The men were given a shilling a day and many of them had passes to go out into Radcliffe village during the day. Mary recalls how one man used to sit at the station all day and watch the trains go by. She describes how the nurses used to do their best to distract the men from their worries and there were games such as cricket and tennis. Men were encouraged to go for walks together in groups, occasionally accompanied by the nurses. Sometimes the men couldn’t go out as they had only slippers, having sold their strong army boots for a few pence or shillings to get money to go to the pub. Mary says: ‘Many of them weren’t interested in entertainments, they would much rather sit and talk to nurse or a sister who would ….try to divert them from their worries’.
She recounts how the psychiatrist would probe deeper and deeper while trying to get to the root cause of a man’s problem, causing much distress. She gives an example of a man who had great difficulty in talking about having seen tanks go into battle, and lying in their path were wounded men whom they were unable to avoid as they had to go on. Mary recalls: ‘That distressed many of them. Your emotions were disturbed too, because they disturbed you. It was a painful thing to see…a man quite out of control.’ Many of the men were tearful and feared to go back home as they worried that things had changed so much and their wives may have found someone else. ‘They were not well; the hospital ward was a place of shelter. They were looked after and had no responsibilities while they were there but they had to face up to them when they went out.’
Photograph extracted from Channel 4 film showing nurses at Notts County War Hospital
with Ellen Leaver, matron, centre and Mary Jollie top row 2nd from left
The War Hospital closed in August 1919, reverting to an asylum. Mary resigned from her post on 13th September 1919.
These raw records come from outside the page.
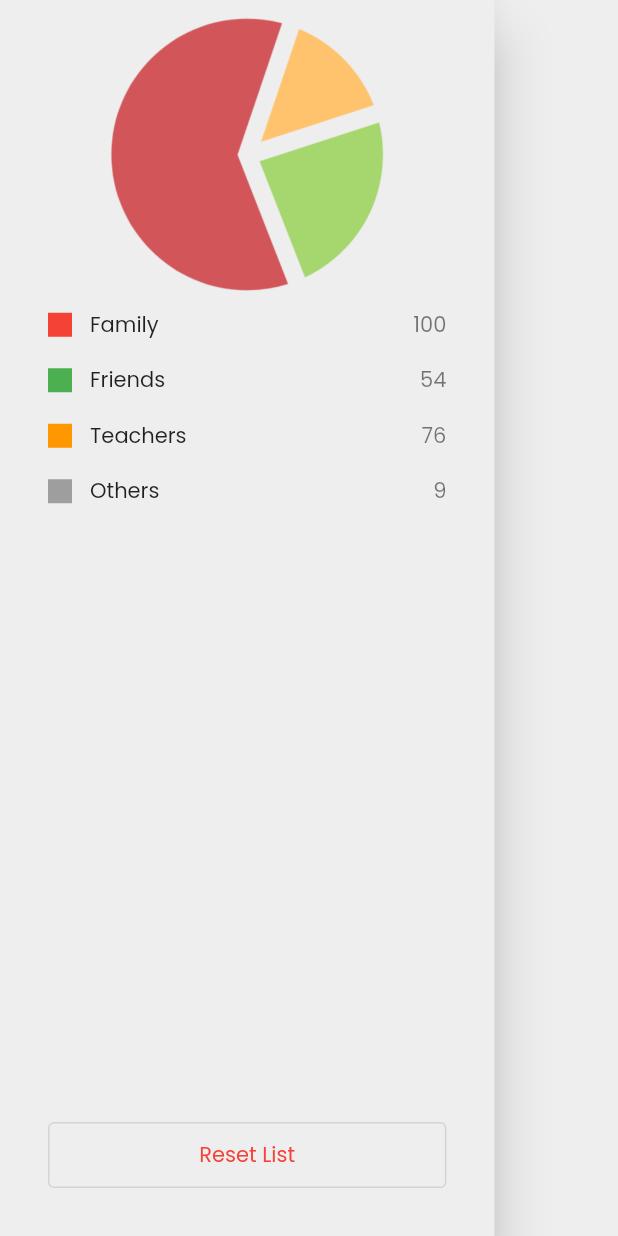
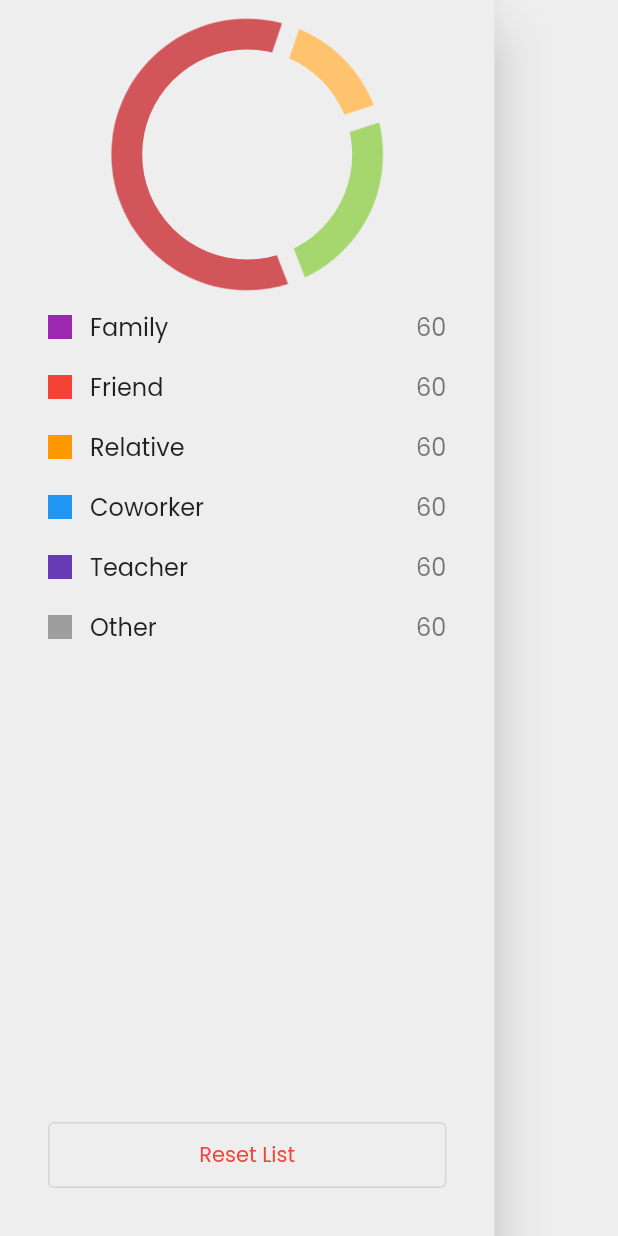
Before and after one commit to BishalTamangDev/linklocker_flutter, a Flutter app: the CustomDrawerWidget widget shown alone on an empty page, opened directly, on a phone screen of 412 x 824 dp. Run offline on Flutter 3.47's test engine with Material 3 defaults, Android fonts, the phone set to English and light mode, and no system bars; our stand-ins replace go_router, qr_flutter, sqflite; accounts and stored records are empty.

Commit message:
drawer contact category initiatedm, link edit initated

```diff
--- a/lib/config/routes/routes.dart
+++ b/lib/config/routes/routes.dart
@@ -63,7 +63,8 @@
           GoRoute(
             path: '/view',
             pageBuilder: (context, state) {
-              final Map<String, dynamic> link = state.extra as Map<String, dynamic>;
+              final Map<String, dynamic> link =
+                  state.extra as Map<String, dynamic>;
               return CustomTransitionPage(
                 child: ViewLinkPage(
                   link: link,
@@ -80,11 +81,11 @@
             ),
           ),
           GoRoute(
-            path: '/edit/:id',
+            path: '/edit',
             pageBuilder: (context, state) {
-              final int id = int.parse(state.pathParameters['id']!);
+              var linkData = state.extra as Map<String, dynamic>;
               return CustomTransitionPage(
-                child: AddLinkPage(task: "edit", id: id),
+                child: AddLinkPage(task: "edit", data: linkData),
                 transitionsBuilder: immediateTransitionBuilder,
               );
             },
--- a/lib/core/constants/app_constants.dart
+++ b/lib/core/constants/app_constants.dart
@@ -20,4 +20,13 @@
     'teacher',
     'other',
   ];
+
+  static List<Map<String, Color>> categoryColor = [
+    {'family': Colors.purple},
+    {'friend': Colors.red},
+    {'relative': Colors.orange},
+    {'coworker': Colors.blue},
+    {'teacher': Colors.deepPurple},
+    {'other': Colors.grey},
+  ];
 }
--- a/lib/core/constants/app_functions.dart
+++ b/lib/core/constants/app_functions.dart
@@ -1,4 +1,6 @@
+import 'package:flutter/material.dart';
 import 'package:intl/intl.dart';
+import 'package:linklocker/core/constants/app_constants.dart';
 
 class AppFunctions {
   static String getFormattedDate(DateTime dateTime) =>
@@ -42,4 +44,12 @@
 
     return finalString;
   }
+
+//   category color
+  static Color getCategoryColor(String title) {
+    Map<String, dynamic> categoryMap = AppConstants.categoryColor.firstWhere(
+        (map) => map.containsKey(title),
+        orElse: () => {title: Colors.grey});
+    return categoryMap[title];
+  }
 }
--- a/lib/features/data/source/local/local_data_source.dart
+++ b/lib/features/data/source/local/local_data_source.dart
@@ -275,8 +275,6 @@
     List<Map<String, dynamic>> mutableData =
         data.map((datum) => {...datum}).toList();
 
-    developer.log("Final data :: $mutableData");
-
     for (var datum in mutableData) {
       // fetch contacts
       datum['contacts'] = await getContacts(datum['link_id']);
--- a/lib/features/presentation/home/home_page.dart
+++ b/lib/features/presentation/home/home_page.dart
@@ -26,8 +26,8 @@
   var localDataSource = LocalDataSource.getInstance();
 
   // future data
-  late Future<List<Map<dynamic, dynamic>>> _linkList;
-  late Future<List<Map<dynamic, dynamic>>> _contactLists;
+  late Future<List<Map<String, dynamic>>> _linkList;
+  late Future<List<Map<String, dynamic>>> _contactLists;
 
   @override
   void initState() {
--- a/lib/features/presentation/home/widgets/custom_drawer_widget.dart
+++ b/lib/features/presentation/home/widgets/custom_drawer_widget.dart
@@ -1,9 +1,27 @@
+import 'dart:math';
+
 import 'package:flutter/material.dart';
+import 'package:linklocker/core/constants/app_constants.dart';
+import 'package:linklocker/features/data/source/local/local_data_source.dart';
+import 'package:linklocker/features/presentation/home/widgets/drawer_category_widget.dart';
 
 import '../../../../config/themes/theme_constants.dart';
 
-class CustomDrawerWidget extends StatelessWidget {
+class CustomDrawerWidget extends StatefulWidget {
   const CustomDrawerWidget({super.key});
+
+  @override
+  State<CustomDrawerWidget> createState() => _CustomDrawerWidgetState();
+}
+
+class _CustomDrawerWidgetState extends State<CustomDrawerWidget> {
+  late Future<List<Map<String, dynamic>>> _chartData;
+
+  @override
+  void initState() {
+    super.initState();
+    _chartData = LocalDataSource.getInstance().getLinks();
+  }
 
   @override
   Widget build(BuildContext context) {
@@ -24,9 +42,18 @@
                     SizedBox(height: mediaQuery.padding.top * 2),
                     SizedBox(
                       width: mediaQuery.size.width / 2,
-                      child: Image.asset('assets/images/pie_chart.png'),
+                      child: Stack(
+                        alignment: Alignment.center,
+                        children: [
+                          Image.asset('assets/images/pie_chart.png'),
+                          CircleAvatar(
+                            radius: 70.0,
+                            backgroundColor: Theme.of(context).canvasColor,
+                          ),
+                        ],
+                      ),
                     ),
-                    SizedBox(height: mediaQuery.padding.top),
+                    SizedBox(height: mediaQuery.padding.top * 1.5),
                   ],
                 ),
               ),
@@ -38,108 +65,11 @@
                   spacing: 16.0,
                   crossAxisAlignment: CrossAxisAlignment.start,
                   children: [
-                    // family
-                    Row(
-                      spacing: 12.0,
-                      mainAxisAlignment: MainAxisAlignment.spaceBetween,
-                      children: [
-                        Container(
-                          height: 16.0,
-                          width: 16.0,
-                          color: Colors.red,
-                        ),
-                        Expanded(
-                          child: Text(
-                            "Family",
-                            style: textTheme.titleLarge,
-                          ),
-                        ),
-                        Opacity(
-                          opacity: 0.6,
-                          child: Text(
-                            "100",
-                            style: textTheme.titleLarge,
-                          ),
-                        ),
-                      ],
-                    ),
-
-                    //   friend
-                    Row(
-                      spacing: 12.0,
-                      mainAxisAlignment: MainAxisAlignment.spaceBetween,
-                      children: [
-                        Container(
-                          height: 16.0,
-                          width: 16.0,
-                          color: Colors.green,
-                        ),
-                        Expanded(
-                          child: Text(
-                            "Friends",
-                            style: textTheme.titleLarge,
-                          ),
-                        ),
-                        Opacity(
-                          opacity: 0.6,
-                          child: Text(
-                            "54",
-                            style: textTheme.titleLarge,
-                          ),
-                        ),
-                      ],
-                    ),
-
-                    // teachers
-                    Row(
-                      spacing: 12.0,
-                      mainAxisAlignment: MainAxisAlignment.spaceBetween,
-                      children: [
-                        Container(
-                          height: 16.0,
-                          width: 16.0,
-                          color: Colors.orange,
-                        ),
-                        Expanded(
-                          child: Text(
-                            "Teachers",
-                            style: textTheme.titleLarge,
-                          ),
-                        ),
-                        Opacity(
-                          opacity: 0.6,
-                          child: Text(
-                            "76",
-                            style: textTheme.titleLarge,
-                          ),
-                        ),
-                      ],
-                    ),
-
-                    //   others
-                    Row(
-                      spacing: 12.0,
-                      mainAxisAlignment: MainAxisAlignment.spaceBetween,
-                      children: [
-                        Container(
-                          height: 16.0,
-                          width: 16.0,
-                          color: Colors.grey,
-                        ),
-                        Expanded(
-                          child: Text(
-                            "Others",
-                            style: textTheme.titleLarge,
-                          ),
-                        ),
-                        Opacity(
-                          opacity: 0.6,
-                          child: Text(
-                            "9",
-                            style: textTheme.titleLarge,
-                          ),
-                        ),
-                      ],
+                    ...AppConstants.categoryList.map(
+                      (category) => DrawerCategoryWidget(categoryData: {
+                        'title': category,
+                        'count': Random().nextInt(80),
+                      }),
                     ),
                   ],
                 ),
--- /dev/null
+++ b/lib/features/presentation/home/widgets/drawer_category_widget.dart
@@ -0,0 +1,41 @@
+import 'package:flutter/material.dart';
+import 'package:linklocker/core/constants/app_functions.dart';
+
+class DrawerCategoryWidget extends StatelessWidget {
+  const DrawerCategoryWidget({super.key, required this.categoryData});
+
+  final Map<String, dynamic> categoryData;
+
+  @override
+  Widget build(BuildContext context) {
+    return Row(
+      spacing: 12.0,
+      mainAxisAlignment: MainAxisAlignment.spaceBetween,
+      children: [
+        Container(
+          height: 16.0,
+          width: 16.0,
+          color: AppFunctions.getCategoryColor(categoryData['title']),
+        ),
+        Expanded(
+          child: Text(
+            AppFunctions.getCapitalizedWord(categoryData['title']),
+            style: Theme.of(context).textTheme.titleMedium,
+          ),
+        ),
+        Opacity(
+          opacity: 0.6,
+          child: Text(
+            categoryData['count'].toString(),
+            style: Theme.of(context).textTheme.titleMedium,
+          ),
+        ),
+      ],
+    );
+  }
+
+//   get colors
+  Color getCategoryColor() {
+    return Colors.red;
+  }
+}
--- a/lib/features/presentation/link/add/add_link_page.dart
+++ b/lib/features/presentation/link/add/add_link_page.dart
@@ -12,11 +12,16 @@
   const AddLinkPage({
     super.key,
     this.task = "add",
-    this.id = 0,
-  });
+    Map<String, dynamic>? data,
+  }) : linkData = data ??
+            const {
+              'id': 0,
+            };
 
   final String task;
-  final int id;
+
+  // final int id;
+  final Map<String, dynamic> linkData;
 
   @override
   State<AddLinkPage> createState() => _AddLinkPageState();
@@ -38,6 +43,19 @@
   @override
   void initState() {
     super.initState();
+
+    if (widget.task == "edit") {
+      nameController.text = widget.linkData['name'];
+      emailController.text = widget.linkData['email'];
+      noteController.text = widget.linkData['note'];
+      category = widget.linkData['category'];
+      birthday = widget.linkData['date_of_birth'] != null
+          ? DateTime.parse(widget.linkData['date_of_birth'])
+          : null;
+
+      //   contacts
+      phoneController.text = widget.linkData['contacts'][0]['contact'];
+    }
   }
 
   @override
@@ -365,8 +383,9 @@
                           }
                         }
                       } else {
-                        response = await localDataStorage.updateContact(
-                            widget.id, linkData);
+                        developer.log("Update link");
+                        // response = await localDataStorage.updateContact(linkData);
+                        return;
                       }
 
                       if (context.mounted) {
--- a/lib/features/presentation/link/view/view_link_page.dart
+++ b/lib/features/presentation/link/view/view_link_page.dart
@@ -369,7 +369,7 @@
 
               //   edit
               InkWell(
-                onTap: () => context.push('/link/edit', extra: data),
+                onTap: () => context.push('/link/edit', extra: widget.link),
                 splashColor: colorScheme.surface,
                 highlightColor: colorScheme.surface,
                 child: Column(
--- a/lib/features/presentation/search/search_page.dart
+++ b/lib/features/presentation/search/search_page.dart
@@ -1,4 +1,3 @@
-import 'dart:developer' as developer;
 import 'dart:math';
 
 import 'package:flutter/material.dart';
@@ -34,10 +33,10 @@
   }
 
   // search link
-  _searchLink(String title) {
+  _searchLink(String title) async {
     setState(() {
+      searched = title.isEmpty ? false : true;
       _links = localDataSource.searchLink(title: title);
-      searched = title.isEmpty ? false : true;
     });
   }
 
@@ -59,7 +58,7 @@
         title: TextField(
           autofocus: true,
           controller: searchController,
-          onChanged: (newValue) {
+          onChanged: (newValue) async {
             newValue = newValue.trim();
             setState(() {
               searchByString = true;
@@ -71,14 +70,12 @@
 
             try {
               int.parse(newValue);
-              developer.log("Search by number");
               _searchContact(newValue);
               setState(() {
                 searchByString = false;
               });
             } catch (error) {
               _searchLink(newValue);
-              developer.log("Search by name or email.");
             }
           },
           decoration: InputDecoration(
@@ -176,9 +173,9 @@
                                                 ? _searchLink(searchController
                                                     .text
                                                     .toString())
-                                                : _searchContact(searchController
-                                                    .text
-                                                    .toString())),
+                                                : _searchContact(
+                                                    searchController.text
+                                                        .toString())),
                                         callCallBack: () {},
                                       ),
                                     ),
--- a/pubspec.yaml
+++ b/pubspec.yaml
@@ -20,6 +20,7 @@
   path_provider: ^2.1.5
   intl: ^0.20.1
   qr_flutter: ^4.1.0
+  fl_chart: ^0.70.1
 
 # launcher icon
 flutter_launcher_icons:
```
Also changed, not shown: pubspec.lock.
After the War
Mary continued with her nursing career after the war, returning to Larbert and registering as a mental nurse on 21st September 1923 (UK & Ireland Nursing Registers 1898-1968). She was living at 4 Helenslee Cottages, Bathgate, Scotland at the time. The Nursing Registers show that she continued to renew her mental nurse registration every three years through to 1943. The register records that she had moved to 16 Strathearn Road, Edinburgh by 1937.
In her interview with Marian Pallister of The Herald, Mary says that she took up private nursing some time after the war, where she met stars such as Alastair Sim and Fred Astaire. Eventually she left the profession to run an establishment for paying guests, possibly around 1937 when she moved to Strathearn Road. There she met Andrew Jollie whom she married in 1939 in Morningside district, Edinburgh. The couple continued to live at 16 Strathearn Road.
Andrew Jollie died in 1953, age 77, in Morningside district, Edinburgh.
Mary died in 1998 age 104. She was living in a home for the elderly at Martha Street, Glasgow and was interviewed there for the Channel 4 film ‘Shell shock’, 1998.
Mary Jollie 1998, Channel 4 film ‘Shell shock’
Author: Pauline Woodhouse
Watch Part 2 of the Channel 4 film. Mary Jollie appears from 7:34 minutes to 9:29 minutes and 11:20 minutes to 14:30 minutes
Watch Part 3 of the Channel 4 film 8.45 minutes to 11.18 minutes